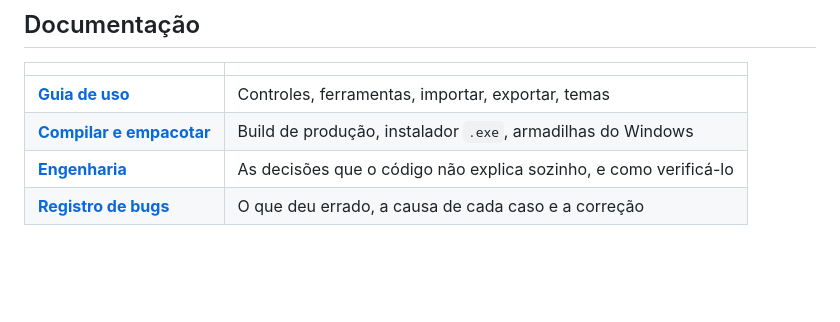
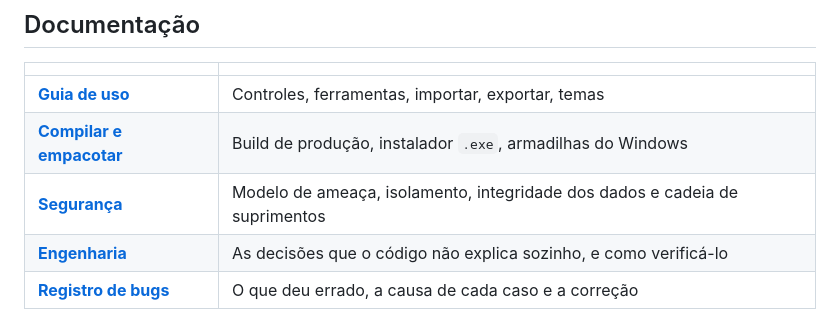
Before and after one commit to JesseBarros/Creation-Board, a Markdown page: README.md, the part around the change. Drawn GitHub-style; blank space fills up the shorter version.

```diff
--- a/README.md
+++ b/README.md
@@ -42,6 +42,7 @@ O OCR usa o motor do próprio Windows: **nada é baixado e nada é enviado para
 |---|---|
 | **[Guia de uso](docs/USO.md)** | Controles, ferramentas, importar, exportar, temas |
 | **[Compilar e empacotar](docs/BUILD.md)** | Build de produção, instalador `.exe`, armadilhas do Windows |
+| **[Segurança](SECURITY.md)** | Modelo de ameaça, isolamento, integridade dos dados e cadeia de suprimentos |
 | **[Engenharia](ENGENHARIA.md)** | As decisões que o código não explica sozinho, e como verificá-lo |
 | **[Registro de bugs](BUGS.md)** | O que deu errado, a causa de cada caso e a correção |
 
```
Also changed, not shown: SECURITY.md (added, +280 -0 lines).
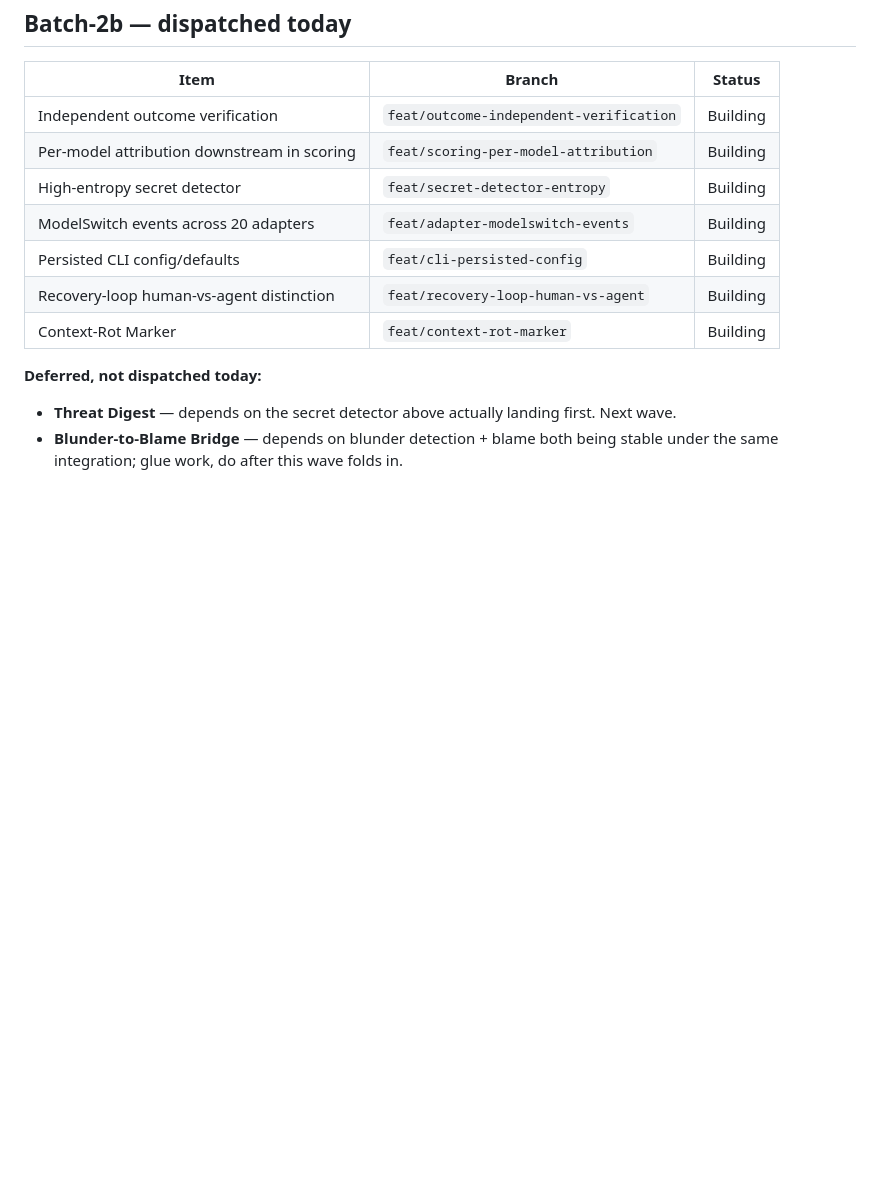
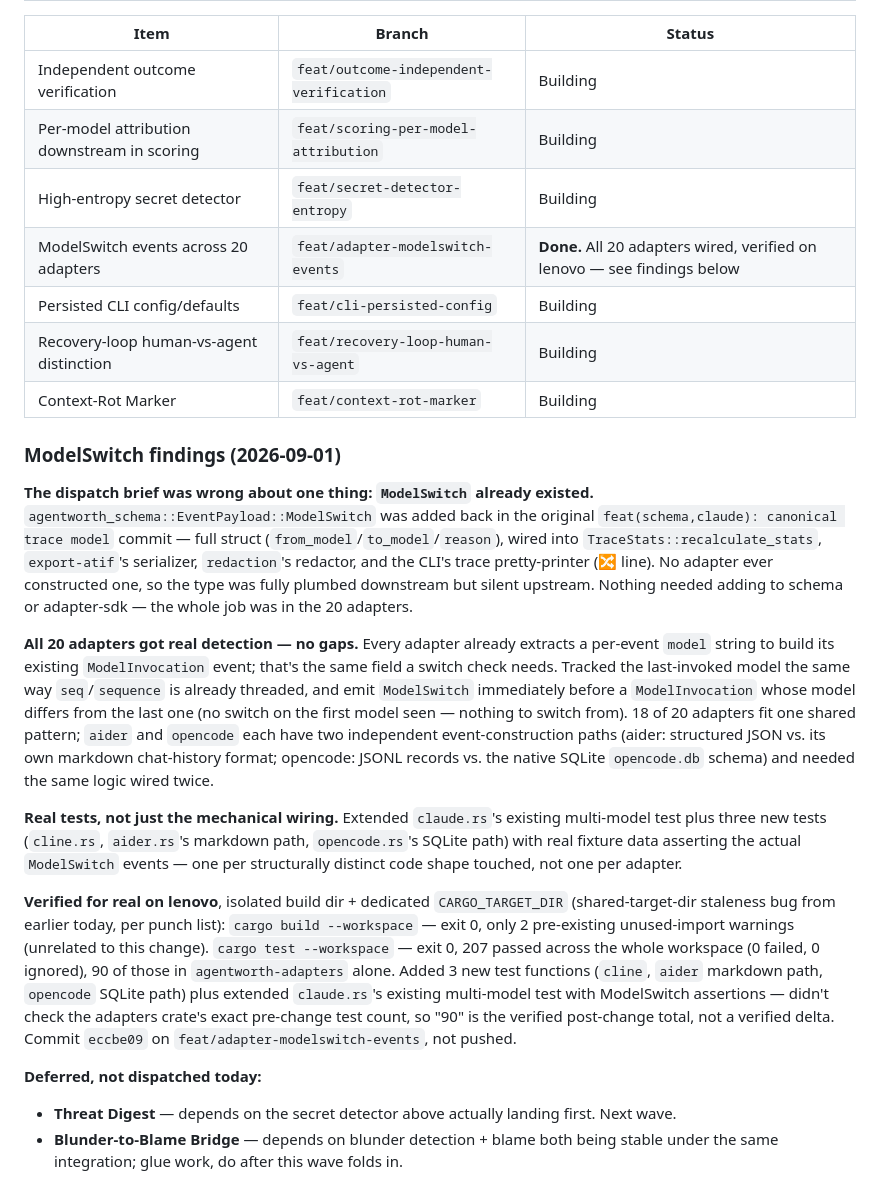
Before and after one commit to unfoundbox-crew/agentworth, a Markdown page: docs/DECISION-INBOX.md, the part around the change. Drawn GitHub-style; blank space fills up the shorter version.

Commit message:
docs: record ModelSwitch findings and lenovo verification in decision inbox
Correct the dispatch brief's premise (ModelSwitch already existed in
schema/adapter-sdk, fully wired downstream — the real gap was adapters
never emitting it), record that all 20 adapters got real detection with
no format-limited gaps, and paste the verified lenovo build+test result.

```diff
--- a/docs/DECISION-INBOX.md
+++ b/docs/DECISION-INBOX.md
@@ -40,10 +40,20 @@ Integration branch: `integrate/handoff-batch-1`, currently at commit `c438719`,
 | Independent outcome verification | `feat/outcome-independent-verification` | Building |
 | Per-model attribution downstream in scoring | `feat/scoring-per-model-attribution` | Building |
 | High-entropy secret detector | `feat/secret-detector-entropy` | Building |
-| ModelSwitch events across 20 adapters | `feat/adapter-modelswitch-events` | Building |
+| ModelSwitch events across 20 adapters | `feat/adapter-modelswitch-events` | **Done.** All 20 adapters wired, verified on lenovo — see findings below |
 | Persisted CLI config/defaults | `feat/cli-persisted-config` | Building |
 | Recovery-loop human-vs-agent distinction | `feat/recovery-loop-human-vs-agent` | Building |
 | Context-Rot Marker | `feat/context-rot-marker` | Building |
+
+### ModelSwitch findings (2026-09-01)
+
+**The dispatch brief was wrong about one thing: `ModelSwitch` already existed.** `agentworth_schema::EventPayload::ModelSwitch` was added back in the original `feat(schema,claude): canonical trace model` commit — full struct (`from_model`/`to_model`/`reason`), wired into `TraceStats::recalculate_stats`, `export-atif`'s serializer, `redaction`'s redactor, and the CLI's trace pretty-printer (🔀 line). No adapter ever constructed one, so the type was fully plumbed downstream but silent upstream. Nothing needed adding to schema or adapter-sdk — the whole job was in the 20 adapters.
+
+**All 20 adapters got real detection — no gaps.** Every adapter already extracts a per-event `model` string to build its existing `ModelInvocation` event; that's the same field a switch check needs. Tracked the last-invoked model the same way `seq`/`sequence` is already threaded, and emit `ModelSwitch` immediately before a `ModelInvocation` whose model differs from the last one (no switch on the first model seen — nothing to switch from). 18 of 20 adapters fit one shared pattern; `aider` and `opencode` each have two independent event-construction paths (aider: structured JSON vs. its own markdown chat-history format; opencode: JSONL records vs. the native SQLite `opencode.db` schema) and needed the same logic wired twice.
+
+**Real tests, not just the mechanical wiring.** Extended `claude.rs`'s existing multi-model test plus three new tests (`cline.rs`, `aider.rs`'s markdown path, `opencode.rs`'s SQLite path) with real fixture data asserting the actual `ModelSwitch` events — one per structurally distinct code shape touched, not one per adapter.
+
+**Verified for real on lenovo**, isolated build dir + dedicated `CARGO_TARGET_DIR` (shared-target-dir staleness bug from earlier today, per punch list): `cargo build --workspace` — exit 0, only 2 pre-existing unused-import warnings (unrelated to this change). `cargo test --workspace` — exit 0, 207 passed across the whole workspace (0 failed, 0 ignored), 90 of those in `agentworth-adapters` alone. Added 3 new test functions (`cline`, `aider` markdown path, `opencode` SQLite path) plus extended `claude.rs`'s existing multi-model test with ModelSwitch assertions — didn't check the adapters crate's exact pre-change test count, so "90" is the verified post-change total, not a verified delta. Commit `eccbe09` on `feat/adapter-modelswitch-events`, not pushed.
 
 **Deferred, not dispatched today:**
 - **Threat Digest** — depends on the secret detector above actually landing first. Next wave.
```
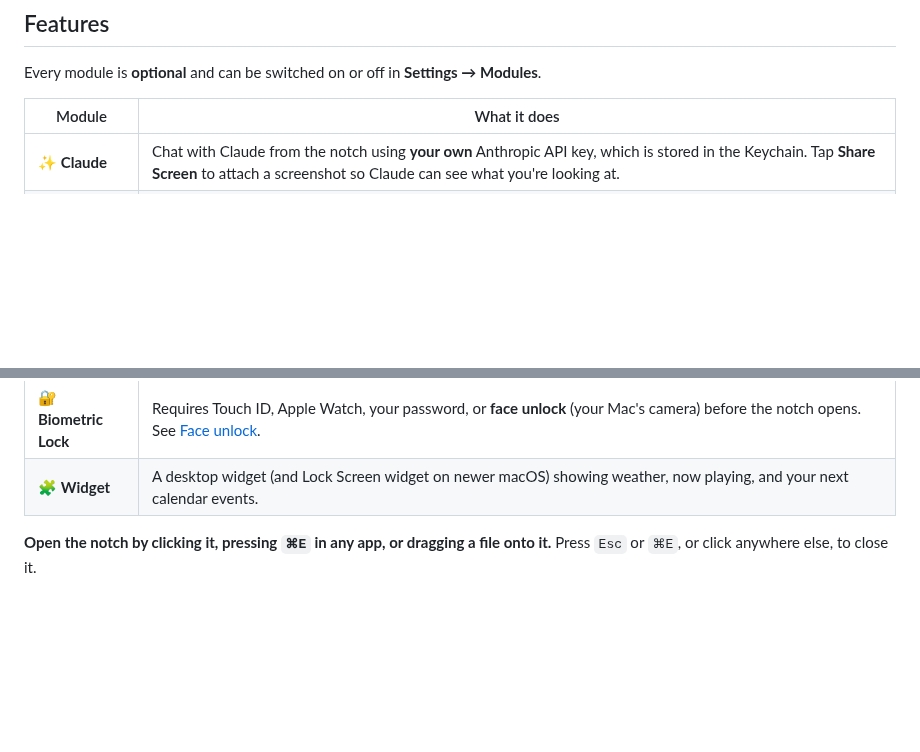
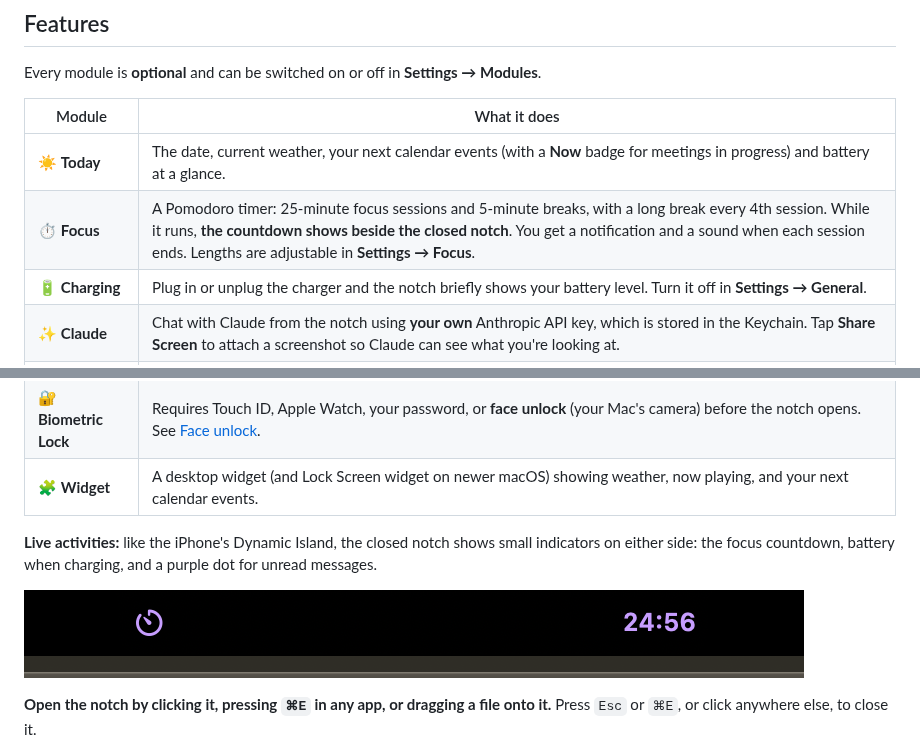
Before and after one commit to AdityaJainDXB/NotchApples, a Markdown page: README.md, 2 parts joined by grey strips. Rendered like a GitHub page; pictures changed too: docs/screenshots/live-activity.png (added); blank space fills up the shorter version.

```diff
--- a/README.md
+++ b/README.md
@@ -54,6 +56,9 @@ Every module is **optional** and can be switched on or off in **Settings → Mod
 
 | Module | What it does |
 | --- | --- |
+| ☀️ **Today** | The date, current weather, your next calendar events (with a **Now** badge for meetings in progress) and battery at a glance. |
+| ⏱ **Focus** | A Pomodoro timer: 25-minute focus sessions and 5-minute breaks, with a long break every 4th session. While it runs, **the countdown shows beside the closed notch**. You get a notification and a sound when each session ends. Lengths are adjustable in **Settings → Focus**. |
+| 🔋 **Charging** | Plug in or unplug the charger and the notch briefly shows your battery level. Turn it off in **Settings → General**. |
 | ✨ **Claude** | Chat with Claude from the notch using **your own** Anthropic API key, which is stored in the Keychain. Tap **Share Screen** to attach a screenshot so Claude can see what you're looking at. |
 | 💬 **Messenger** | Chat anonymously with **people on the same Wi-Fi** (found automatically, encrypted between Macs), or **create or join an anonymous room** with a code, like `cafe-study` or `8821`. Rooms are end-to-end encrypted, and nothing is stored anywhere. You get a random handle like `PurplePanda#402`, and there are no accounts. See [Using Messenger](#using-messenger). |
 | 📋 **Clipboard** | Everything you copy (text, links, images and files) is saved to a searchable history in the notch. Click an item to copy it again, pin the ones you want to keep, and filter by type. Items that password managers mark as secret are never saved, and history stays on your Mac. Choose how many items to keep in **Settings → Clipboard**. |
@@ -64,6 +69,10 @@ Every module is **optional** and can be switched on or off in **Settings → Mod
 | 🎵 **Now Playing** | Shows the current track from Apple Music or Spotify. |
 | 🔐 **Biometric Lock** | Requires Touch ID, Apple Watch, your password, or **face unlock** (your Mac's camera) before the notch opens. See [Face unlock](#face-unlock). |
 | 🧩 **Widget** | A desktop widget (and Lock Screen widget on newer macOS) showing weather, now playing, and your next calendar events. |
+
+**Live activities:** like the iPhone's Dynamic Island, the closed notch shows small indicators on either side: the focus countdown, battery when charging, and a purple dot for unread messages.
+
+![Focus countdown beside the notch](docs/screenshots/live-activity.png)
 
 **Open the notch by clicking it, pressing `⌘E` in any app, or dragging a file onto it.** Press `Esc` or `⌘E`, or click anywhere else, to close it.
 
```
Also changed, not shown: other parts of README.md (+2 -0 lines), 15 other files.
--------------------------------------------------
What is expected -
Exactly as written, reproduce all of the entries while dropping the pictures.

Answer area -
Before and after one commit to JesseBarros/Creation-Board, a Markdown page: README.md, the part around the change. Drawn GitHub-style; blank space fills up the shorter version.

```diff
--- a/README.md
+++ b/README.md
@@ -42,6 +42,7 @@ O OCR usa o motor do próprio Windows: **nada é baixado e nada é enviado para
 |---|---|
 | **[Guia de uso](docs/USO.md)** | Controles, ferramentas, importar, exportar, temas |
 | **[Compilar e empacotar](docs/BUILD.md)** | Build de produção, instalador `.exe`, armadilhas do Windows |
+| **[Segurança](SECURITY.md)** | Modelo de ameaça, isolamento, integridade dos dados e cadeia de suprimentos |
 | **[Engenharia](ENGENHARIA.md)** | As decisões que o código não explica sozinho, e como verificá-lo |
 | **[Registro de bugs](BUGS.md)** | O que deu errado, a causa de cada caso e a correção |
 
```
Also changed, not shown: SECURITY.md (added, +280 -0 lines).
Before and after one commit to unfoundbox-crew/agentworth, a Markdown page: docs/DECISION-INBOX.md, the part around the change. Drawn GitHub-style; blank space fills up the shorter version.

Commit message:
docs: record ModelSwitch findings and lenovo verification in decision inbox
Correct the dispatch brief's premise (ModelSwitch already existed in
schema/adapter-sdk, fully wired downstream — the real gap was adapters
never emitting it), record that all 20 adapters got real detection with
no format-limited gaps, and paste the verified lenovo build+test result.

```diff
--- a/docs/DECISION-INBOX.md
+++ b/docs/DECISION-INBOX.md
@@ -40,10 +40,20 @@ Integration branch: `integrate/handoff-batch-1`, currently at commit `c438719`,
 | Independent outcome verification | `feat/outcome-independent-verification` | Building |
 | Per-model attribution downstream in scoring | `feat/scoring-per-model-attribution` | Building |
 | High-entropy secret detector | `feat/secret-detector-entropy` | Building |
-| ModelSwitch events across 20 adapters | `feat/adapter-modelswitch-events` | Building |
+| ModelSwitch events across 20 adapters | `feat/adapter-modelswitch-events` | **Done.** All 20 adapters wired, verified on lenovo — see findings below |
 | Persisted CLI config/defaults | `feat/cli-persisted-config` | Building |
 | Recovery-loop human-vs-agent distinction | `feat/recovery-loop-human-vs-agent` | Building |
 | Context-Rot Marker | `feat/context-rot-marker` | Building |
+
+### ModelSwitch findings (2026-09-01)
+
+**The dispatch brief was wrong about one thing: `ModelSwitch` already existed.** `agentworth_schema::EventPayload::ModelSwitch` was added back in the original `feat(schema,claude): canonical trace model` commit — full struct (`from_model`/`to_model`/`reason`), wired into `TraceStats::recalculate_stats`, `export-atif`'s serializer, `redaction`'s redactor, and the CLI's trace pretty-printer (🔀 line). No adapter ever constructed one, so the type was fully plumbed downstream but silent upstream. Nothing needed adding to schema or adapter-sdk — the whole job was in the 20 adapters.
+
+**All 20 adapters got real detection — no gaps.** Every adapter already extracts a per-event `model` string to build its existing `ModelInvocation` event; that's the same field a switch check needs. Tracked the last-invoked model the same way `seq`/`sequence` is already threaded, and emit `ModelSwitch` immediately before a `ModelInvocation` whose model differs from the last one (no switch on the first model seen — nothing to switch from). 18 of 20 adapters fit one shared pattern; `aider` and `opencode` each have two independent event-construction paths (aider: structured JSON vs. its own markdown chat-history format; opencode: JSONL records vs. the native SQLite `opencode.db` schema) and needed the same logic wired twice.
+
+**Real tests, not just the mechanical wiring.** Extended `claude.rs`'s existing multi-model test plus three new tests (`cline.rs`, `aider.rs`'s markdown path, `opencode.rs`'s SQLite path) with real fixture data asserting the actual `ModelSwitch` events — one per structurally distinct code shape touched, not one per adapter.
+
+**Verified for real on lenovo**, isolated build dir + dedicated `CARGO_TARGET_DIR` (shared-target-dir staleness bug from earlier today, per punch list): `cargo build --workspace` — exit 0, only 2 pre-existing unused-import warnings (unrelated to this change). `cargo test --workspace` — exit 0, 207 passed across the whole workspace (0 failed, 0 ignored), 90 of those in `agentworth-adapters` alone. Added 3 new test functions (`cline`, `aider` markdown path, `opencode` SQLite path) plus extended `claude.rs`'s existing multi-model test with ModelSwitch assertions — didn't check the adapters crate's exact pre-change test count, so "90" is the verified post-change total, not a verified delta. Commit `eccbe09` on `feat/adapter-modelswitch-events`, not pushed.
 
 **Deferred, not dispatched today:**
 - **Threat Digest** — depends on the secret detector above actually landing first. Next wave.
```
Before and after one commit to AdityaJainDXB/NotchApples, a Markdown page: README.md, 2 parts joined by grey strips. Rendered like a GitHub page; pictures changed too: docs/screenshots/live-activity.png (added); blank space fills up the shorter version.

```diff
--- a/README.md
+++ b/README.md
@@ -54,6 +56,9 @@ Every module is **optional** and can be switched on or off in **Settings → Mod
 
 | Module | What it does |
 | --- | --- |
+| ☀️ **Today** | The date, current weather, your next calendar events (with a **Now** badge for meetings in progress) and battery at a glance. |
+| ⏱ **Focus** | A Pomodoro timer: 25-minute focus sessions and 5-minute breaks, with a long break every 4th session. While it runs, **the countdown shows beside the closed notch**. You get a notification and a sound when each session ends. Lengths are adjustable in **Settings → Focus**. |
+| 🔋 **Charging** | Plug in or unplug the charger and the notch briefly shows your battery level. Turn it off in **Settings → General**. |
 | ✨ **Claude** | Chat with Claude from the notch using **your own** Anthropic API key, which is stored in the Keychain. Tap **Share Screen** to attach a screenshot so Claude can see what you're looking at. |
 | 💬 **Messenger** | Chat anonymously with **people on the same Wi-Fi** (found automatically, encrypted between Macs), or **create or join an anonymous room** with a code, like `cafe-study` or `8821`. Rooms are end-to-end encrypted, and nothing is stored anywhere. You get a random handle like `PurplePanda#402`, and there are no accounts. See [Using Messenger](#using-messenger). |
 | 📋 **Clipboard** | Everything you copy (text, links, images and files) is saved to a searchable history in the notch. Click an item to copy it again, pin the ones you want to keep, and filter by type. Items that password managers mark as secret are never saved, and history stays on your Mac. Choose how many items to keep in **Settings → Clipboard**. |
@@ -64,6 +69,10 @@ Every module is **optional** and can be switched on or off in **Settings → Mod
 | 🎵 **Now Playing** | Shows the current track from Apple Music or Spotify. |
 | 🔐 **Biometric Lock** | Requires Touch ID, Apple Watch, your password, or **face unlock** (your Mac's camera) before the notch opens. See [Face unlock](#face-unlock). |
 | 🧩 **Widget** | A desktop widget (and Lock Screen widget on newer macOS) showing weather, now playing, and your next calendar events. |
+
+**Live activities:** like the iPhone's Dynamic Island, the closed notch shows small indicators on either side: the focus countdown, battery when charging, and a purple dot for unread messages.
+
+![Focus countdown beside the notch](docs/screenshots/live-activity.png)
 
 **Open the notch by clicking it, pressing `⌘E` in any app, or dragging a file onto it.** Press `Esc` or `⌘E`, or click anywhere else, to close it.
 
```
Also changed, not shown: other parts of README.md (+2 -0 lines), 15 other files.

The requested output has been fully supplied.